Evan Munday

July 2014

with Meaghan Strimas


HLR: How do you schedule time to write? 

EM: When I was working full-time, I did all my writing late in the evening – I rarely wrote a word before midnight. I was like the Gremlins of children's writing. In April, I left my job at Coach House Books and started freelancing and working part-time. First thing I did, I started a writing schedule worthy of a boot camp. I woke up at a decent hour, walked to the Toronto Reference Library, and wrote in my little notebook from 9:30 to 2:30 every day without fail. But within a month, my strict regimen had degenerated. I reverted to a life of a depraved night owl, toiling away on all my other work during the day, only taking time to work on my book during the wee hours of the night.

HLR: What obstacles (real and imagined) make it a challenge for you to find time to write, and how have you dealt with them?

EM: The only real obstacle is myself and my puritanical sensibilities. I live a very save-the-dessert-for-last kind of life, and in my mind, writing and working on my own projects is the dessert. (Which, if you think about it, is a pretty sad dessert.)  I have a real tendency to do all the other possible work I need to do before I devote even a second to my own writing. (This is part of the reason I'm often writing at three in the morning.) When I was publicist at Coach House, there was so much other important work to do – books to publicize, launches to organize and attend – I found it difficult to find any time to write at all. But now that I've left, I realize it wasn't just the publicist job. Even without a full-time employer, the writing always comes last: after my work at Book City, after any of my freelance work, after the boards and other things I volunteer for. I thought I'd dealt with this obstacle by making the leap from full-time publishing work to freelancing, but as I found, they didn't really help. The main way I deal with this obstacle now is by staying up later and later and sleeping less and less. It's a particularly bad coping mechanism.

HLR: Do you find you work better when your schedule is clear, or when you are pressed to find time?

EM: I enjoy having other responsibilities, as I work best when I have discrete blocks of free time and other endeavours to pivot around. A completely free day is more terrifying than a completely blank page. I'd rather have at least one appointment or non-writing task to complete in any given day. Also, my inner John Winthrop (or some other famous Puritan) would be outraged if I had a completely free day to devote just to writing. He wouldn't let that stand. I'd end up coming up with other important tasks to do for someone else. It happens all the time. All of a sudden, I'll decide I need to draw a CanLit version of Mount Rushmore, just so I have an assignment that's not writing. As a result, I've found that an hour or two of drawing can really help with my writing. Drawing is like a fiction lubricant.
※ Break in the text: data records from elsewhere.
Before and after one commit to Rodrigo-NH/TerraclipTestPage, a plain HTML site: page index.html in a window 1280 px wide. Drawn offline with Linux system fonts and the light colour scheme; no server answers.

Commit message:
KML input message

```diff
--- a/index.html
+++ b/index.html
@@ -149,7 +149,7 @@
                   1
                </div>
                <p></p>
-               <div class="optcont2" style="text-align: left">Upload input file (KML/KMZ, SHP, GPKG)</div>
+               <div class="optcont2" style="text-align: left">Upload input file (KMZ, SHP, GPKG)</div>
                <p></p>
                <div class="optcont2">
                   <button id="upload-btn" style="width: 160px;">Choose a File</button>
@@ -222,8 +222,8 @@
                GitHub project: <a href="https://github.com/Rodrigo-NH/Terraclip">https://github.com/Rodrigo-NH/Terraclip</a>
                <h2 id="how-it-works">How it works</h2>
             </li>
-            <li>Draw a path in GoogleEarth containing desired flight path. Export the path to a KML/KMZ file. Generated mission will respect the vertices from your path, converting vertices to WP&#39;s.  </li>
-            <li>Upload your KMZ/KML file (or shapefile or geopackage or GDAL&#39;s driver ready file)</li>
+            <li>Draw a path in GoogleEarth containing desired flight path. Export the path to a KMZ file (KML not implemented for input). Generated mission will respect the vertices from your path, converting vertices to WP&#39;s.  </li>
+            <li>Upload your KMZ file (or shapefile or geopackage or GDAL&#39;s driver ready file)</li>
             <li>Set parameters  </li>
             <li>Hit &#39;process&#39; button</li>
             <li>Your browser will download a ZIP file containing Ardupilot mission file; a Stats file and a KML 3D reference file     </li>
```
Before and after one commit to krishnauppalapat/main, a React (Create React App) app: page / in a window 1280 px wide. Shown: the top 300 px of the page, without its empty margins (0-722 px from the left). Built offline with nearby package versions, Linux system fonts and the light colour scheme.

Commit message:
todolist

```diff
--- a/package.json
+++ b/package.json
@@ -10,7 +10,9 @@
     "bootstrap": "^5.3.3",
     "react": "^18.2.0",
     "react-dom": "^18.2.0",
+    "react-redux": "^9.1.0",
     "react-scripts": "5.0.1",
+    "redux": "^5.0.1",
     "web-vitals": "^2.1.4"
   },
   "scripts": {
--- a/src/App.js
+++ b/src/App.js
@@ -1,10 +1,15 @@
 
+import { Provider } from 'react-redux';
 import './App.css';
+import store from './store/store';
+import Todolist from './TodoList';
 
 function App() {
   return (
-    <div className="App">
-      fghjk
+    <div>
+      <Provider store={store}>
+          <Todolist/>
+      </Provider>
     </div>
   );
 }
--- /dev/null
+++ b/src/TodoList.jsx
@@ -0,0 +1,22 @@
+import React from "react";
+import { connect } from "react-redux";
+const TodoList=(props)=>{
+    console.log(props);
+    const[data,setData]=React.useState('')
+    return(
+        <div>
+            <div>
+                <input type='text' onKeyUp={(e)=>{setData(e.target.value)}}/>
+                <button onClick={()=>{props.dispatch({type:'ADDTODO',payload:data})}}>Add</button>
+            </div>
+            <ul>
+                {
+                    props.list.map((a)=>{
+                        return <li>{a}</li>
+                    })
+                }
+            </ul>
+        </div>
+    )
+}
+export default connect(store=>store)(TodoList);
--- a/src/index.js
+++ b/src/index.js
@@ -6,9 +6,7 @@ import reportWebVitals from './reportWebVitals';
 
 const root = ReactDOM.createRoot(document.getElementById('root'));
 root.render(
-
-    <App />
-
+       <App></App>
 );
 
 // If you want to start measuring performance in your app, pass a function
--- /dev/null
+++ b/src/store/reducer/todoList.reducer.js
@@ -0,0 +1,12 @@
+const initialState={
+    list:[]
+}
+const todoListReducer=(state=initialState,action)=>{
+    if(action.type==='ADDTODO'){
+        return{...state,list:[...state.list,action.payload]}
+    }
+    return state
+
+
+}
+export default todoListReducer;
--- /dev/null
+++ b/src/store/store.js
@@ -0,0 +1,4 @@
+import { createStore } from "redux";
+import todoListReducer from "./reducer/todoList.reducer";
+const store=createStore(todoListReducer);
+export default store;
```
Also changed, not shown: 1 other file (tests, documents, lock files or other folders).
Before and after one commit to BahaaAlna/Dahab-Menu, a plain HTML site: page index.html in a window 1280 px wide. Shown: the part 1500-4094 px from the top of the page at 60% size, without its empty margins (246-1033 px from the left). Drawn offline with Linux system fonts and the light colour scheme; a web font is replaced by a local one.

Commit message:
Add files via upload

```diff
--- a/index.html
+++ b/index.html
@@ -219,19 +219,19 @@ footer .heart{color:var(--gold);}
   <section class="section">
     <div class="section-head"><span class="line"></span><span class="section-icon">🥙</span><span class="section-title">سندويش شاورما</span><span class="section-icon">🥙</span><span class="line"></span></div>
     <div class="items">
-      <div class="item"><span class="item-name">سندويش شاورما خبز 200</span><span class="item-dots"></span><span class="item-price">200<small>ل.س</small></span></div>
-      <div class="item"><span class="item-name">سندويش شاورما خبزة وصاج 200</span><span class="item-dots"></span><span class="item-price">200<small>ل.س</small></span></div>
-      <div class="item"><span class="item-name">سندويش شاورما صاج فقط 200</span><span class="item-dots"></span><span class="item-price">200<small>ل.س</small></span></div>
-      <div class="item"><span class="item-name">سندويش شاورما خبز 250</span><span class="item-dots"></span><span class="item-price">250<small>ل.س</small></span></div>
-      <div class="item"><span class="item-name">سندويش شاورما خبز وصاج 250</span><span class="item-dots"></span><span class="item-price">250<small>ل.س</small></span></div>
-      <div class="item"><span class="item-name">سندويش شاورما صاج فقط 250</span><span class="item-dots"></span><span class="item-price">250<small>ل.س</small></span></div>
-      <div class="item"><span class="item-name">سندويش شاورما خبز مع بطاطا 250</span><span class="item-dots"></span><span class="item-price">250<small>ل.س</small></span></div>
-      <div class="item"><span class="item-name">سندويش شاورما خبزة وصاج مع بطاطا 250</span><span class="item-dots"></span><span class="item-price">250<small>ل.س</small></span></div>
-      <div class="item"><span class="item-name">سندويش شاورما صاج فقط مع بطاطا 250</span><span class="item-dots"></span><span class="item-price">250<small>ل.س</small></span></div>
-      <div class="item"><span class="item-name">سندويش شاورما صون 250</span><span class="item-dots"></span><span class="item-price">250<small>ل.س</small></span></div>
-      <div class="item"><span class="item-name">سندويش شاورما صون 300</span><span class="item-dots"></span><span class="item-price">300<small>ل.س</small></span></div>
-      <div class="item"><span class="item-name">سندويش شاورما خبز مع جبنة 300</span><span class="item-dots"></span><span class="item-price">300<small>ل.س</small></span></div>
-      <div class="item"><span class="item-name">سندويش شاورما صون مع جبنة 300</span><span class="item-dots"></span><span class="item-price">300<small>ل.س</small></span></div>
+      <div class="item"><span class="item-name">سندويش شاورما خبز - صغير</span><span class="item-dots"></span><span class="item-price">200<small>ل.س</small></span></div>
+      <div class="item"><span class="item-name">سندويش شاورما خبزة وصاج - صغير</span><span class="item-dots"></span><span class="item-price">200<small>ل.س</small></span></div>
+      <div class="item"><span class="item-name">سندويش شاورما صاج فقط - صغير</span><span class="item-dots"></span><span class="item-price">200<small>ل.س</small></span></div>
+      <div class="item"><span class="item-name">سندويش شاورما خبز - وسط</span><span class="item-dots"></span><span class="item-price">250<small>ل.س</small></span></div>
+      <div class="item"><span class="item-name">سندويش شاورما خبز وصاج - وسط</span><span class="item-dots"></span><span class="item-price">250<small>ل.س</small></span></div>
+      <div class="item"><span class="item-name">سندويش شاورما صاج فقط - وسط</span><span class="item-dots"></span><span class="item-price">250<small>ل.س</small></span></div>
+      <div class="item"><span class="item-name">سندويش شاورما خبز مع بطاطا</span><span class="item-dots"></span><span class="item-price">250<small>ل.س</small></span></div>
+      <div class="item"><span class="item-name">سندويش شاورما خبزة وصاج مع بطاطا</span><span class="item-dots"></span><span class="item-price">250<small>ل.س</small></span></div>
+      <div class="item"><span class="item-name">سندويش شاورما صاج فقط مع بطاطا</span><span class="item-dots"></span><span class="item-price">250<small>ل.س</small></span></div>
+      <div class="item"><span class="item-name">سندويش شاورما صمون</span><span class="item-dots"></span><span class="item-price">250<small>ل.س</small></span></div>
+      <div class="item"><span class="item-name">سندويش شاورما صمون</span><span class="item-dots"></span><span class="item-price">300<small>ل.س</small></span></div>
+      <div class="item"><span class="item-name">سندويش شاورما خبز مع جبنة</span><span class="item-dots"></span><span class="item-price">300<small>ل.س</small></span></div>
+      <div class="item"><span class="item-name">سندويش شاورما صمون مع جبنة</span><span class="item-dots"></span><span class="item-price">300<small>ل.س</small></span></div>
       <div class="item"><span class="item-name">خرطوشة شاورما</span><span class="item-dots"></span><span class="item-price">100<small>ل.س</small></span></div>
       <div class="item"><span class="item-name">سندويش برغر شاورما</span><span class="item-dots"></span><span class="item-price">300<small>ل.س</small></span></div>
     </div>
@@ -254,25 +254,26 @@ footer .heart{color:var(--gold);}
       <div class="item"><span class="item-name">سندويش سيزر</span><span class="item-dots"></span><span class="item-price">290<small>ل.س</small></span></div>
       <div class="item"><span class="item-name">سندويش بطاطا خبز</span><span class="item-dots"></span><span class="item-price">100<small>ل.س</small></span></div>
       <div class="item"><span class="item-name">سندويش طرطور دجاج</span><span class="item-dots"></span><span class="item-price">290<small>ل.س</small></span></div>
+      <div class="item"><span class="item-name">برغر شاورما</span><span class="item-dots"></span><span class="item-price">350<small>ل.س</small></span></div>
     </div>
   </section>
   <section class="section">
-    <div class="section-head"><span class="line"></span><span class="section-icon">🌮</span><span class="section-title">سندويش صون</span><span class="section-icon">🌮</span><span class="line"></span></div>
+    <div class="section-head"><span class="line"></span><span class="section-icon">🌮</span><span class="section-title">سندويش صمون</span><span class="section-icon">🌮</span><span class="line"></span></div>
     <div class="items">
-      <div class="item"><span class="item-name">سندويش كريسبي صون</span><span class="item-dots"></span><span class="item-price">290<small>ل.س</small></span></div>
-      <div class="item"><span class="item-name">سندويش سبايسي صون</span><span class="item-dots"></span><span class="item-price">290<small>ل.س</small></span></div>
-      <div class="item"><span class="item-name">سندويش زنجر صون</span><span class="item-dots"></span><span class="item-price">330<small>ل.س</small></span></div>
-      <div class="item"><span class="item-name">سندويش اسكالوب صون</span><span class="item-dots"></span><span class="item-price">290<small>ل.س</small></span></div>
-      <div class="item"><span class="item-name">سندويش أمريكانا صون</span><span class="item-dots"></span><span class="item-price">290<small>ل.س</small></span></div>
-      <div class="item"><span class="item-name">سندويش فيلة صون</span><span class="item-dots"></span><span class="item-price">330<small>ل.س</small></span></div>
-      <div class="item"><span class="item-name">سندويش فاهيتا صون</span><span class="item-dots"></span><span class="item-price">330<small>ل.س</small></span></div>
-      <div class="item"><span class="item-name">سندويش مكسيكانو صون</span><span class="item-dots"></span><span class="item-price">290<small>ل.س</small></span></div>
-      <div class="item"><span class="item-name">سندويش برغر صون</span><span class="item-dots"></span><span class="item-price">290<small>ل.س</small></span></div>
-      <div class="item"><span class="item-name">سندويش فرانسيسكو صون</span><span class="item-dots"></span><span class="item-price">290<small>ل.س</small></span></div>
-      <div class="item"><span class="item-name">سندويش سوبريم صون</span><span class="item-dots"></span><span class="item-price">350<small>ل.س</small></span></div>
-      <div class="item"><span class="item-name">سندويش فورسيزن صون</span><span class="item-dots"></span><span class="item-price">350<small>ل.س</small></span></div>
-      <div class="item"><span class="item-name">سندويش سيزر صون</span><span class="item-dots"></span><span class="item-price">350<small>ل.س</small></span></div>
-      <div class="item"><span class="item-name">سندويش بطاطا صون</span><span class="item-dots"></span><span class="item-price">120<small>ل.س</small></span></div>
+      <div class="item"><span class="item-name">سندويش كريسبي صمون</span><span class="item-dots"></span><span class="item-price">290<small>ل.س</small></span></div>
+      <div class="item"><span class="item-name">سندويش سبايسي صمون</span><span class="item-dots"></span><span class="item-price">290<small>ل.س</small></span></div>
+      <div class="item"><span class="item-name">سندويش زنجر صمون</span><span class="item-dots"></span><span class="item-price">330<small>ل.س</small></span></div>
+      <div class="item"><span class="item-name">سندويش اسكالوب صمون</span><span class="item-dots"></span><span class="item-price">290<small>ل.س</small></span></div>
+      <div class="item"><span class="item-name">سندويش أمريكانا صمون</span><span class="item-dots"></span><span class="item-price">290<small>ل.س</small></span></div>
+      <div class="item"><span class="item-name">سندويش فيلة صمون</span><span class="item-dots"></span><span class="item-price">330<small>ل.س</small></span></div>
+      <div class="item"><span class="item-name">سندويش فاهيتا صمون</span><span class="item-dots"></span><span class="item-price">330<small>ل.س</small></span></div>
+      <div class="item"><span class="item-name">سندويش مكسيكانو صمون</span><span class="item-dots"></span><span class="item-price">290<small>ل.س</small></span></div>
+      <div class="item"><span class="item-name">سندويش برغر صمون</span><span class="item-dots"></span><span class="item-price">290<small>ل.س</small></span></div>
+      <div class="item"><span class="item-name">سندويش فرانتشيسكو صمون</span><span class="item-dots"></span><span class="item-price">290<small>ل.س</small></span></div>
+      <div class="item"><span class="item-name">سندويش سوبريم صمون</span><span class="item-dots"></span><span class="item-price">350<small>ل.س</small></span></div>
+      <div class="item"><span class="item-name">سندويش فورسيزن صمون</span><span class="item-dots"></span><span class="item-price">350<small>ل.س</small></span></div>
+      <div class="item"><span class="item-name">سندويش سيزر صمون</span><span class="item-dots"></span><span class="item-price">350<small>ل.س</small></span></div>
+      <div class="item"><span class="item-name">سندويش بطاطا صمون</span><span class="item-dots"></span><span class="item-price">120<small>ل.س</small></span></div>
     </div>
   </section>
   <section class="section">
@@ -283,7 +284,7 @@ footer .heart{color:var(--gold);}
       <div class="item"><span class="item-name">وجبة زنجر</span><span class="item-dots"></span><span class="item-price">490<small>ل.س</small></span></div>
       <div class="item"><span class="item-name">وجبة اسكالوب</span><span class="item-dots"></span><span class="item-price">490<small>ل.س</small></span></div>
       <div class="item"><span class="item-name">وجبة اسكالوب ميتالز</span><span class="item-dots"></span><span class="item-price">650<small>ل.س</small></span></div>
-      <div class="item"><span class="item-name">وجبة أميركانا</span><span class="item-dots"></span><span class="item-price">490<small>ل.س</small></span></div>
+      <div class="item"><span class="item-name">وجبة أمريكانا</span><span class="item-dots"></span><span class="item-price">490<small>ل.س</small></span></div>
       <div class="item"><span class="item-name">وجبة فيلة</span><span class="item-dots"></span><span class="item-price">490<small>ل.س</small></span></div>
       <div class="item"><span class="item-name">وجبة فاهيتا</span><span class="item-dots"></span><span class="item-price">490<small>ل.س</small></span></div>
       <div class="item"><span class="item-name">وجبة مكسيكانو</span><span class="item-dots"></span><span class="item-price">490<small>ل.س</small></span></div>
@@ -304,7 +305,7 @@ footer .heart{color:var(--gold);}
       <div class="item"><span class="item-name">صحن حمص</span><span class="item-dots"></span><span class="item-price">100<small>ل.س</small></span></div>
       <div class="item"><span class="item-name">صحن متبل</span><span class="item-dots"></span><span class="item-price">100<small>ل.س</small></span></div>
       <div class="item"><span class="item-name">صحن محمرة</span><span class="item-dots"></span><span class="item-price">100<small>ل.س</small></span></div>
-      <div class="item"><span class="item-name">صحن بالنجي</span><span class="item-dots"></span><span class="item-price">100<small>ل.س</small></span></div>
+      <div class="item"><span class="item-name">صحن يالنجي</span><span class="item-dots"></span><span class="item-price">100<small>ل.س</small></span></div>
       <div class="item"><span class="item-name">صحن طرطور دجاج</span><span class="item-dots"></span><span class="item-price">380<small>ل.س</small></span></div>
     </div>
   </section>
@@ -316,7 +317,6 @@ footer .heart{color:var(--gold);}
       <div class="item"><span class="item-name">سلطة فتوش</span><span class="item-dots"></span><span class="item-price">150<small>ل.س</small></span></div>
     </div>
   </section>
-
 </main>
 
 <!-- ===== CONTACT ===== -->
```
Evan Munday is the author and illustrator of the Silver Birch-nominated series of novels for young adults, The Dead Kid Detective Agency (ECW Press). He works as a bookseller and does various freelance publishing jobs in Toronto.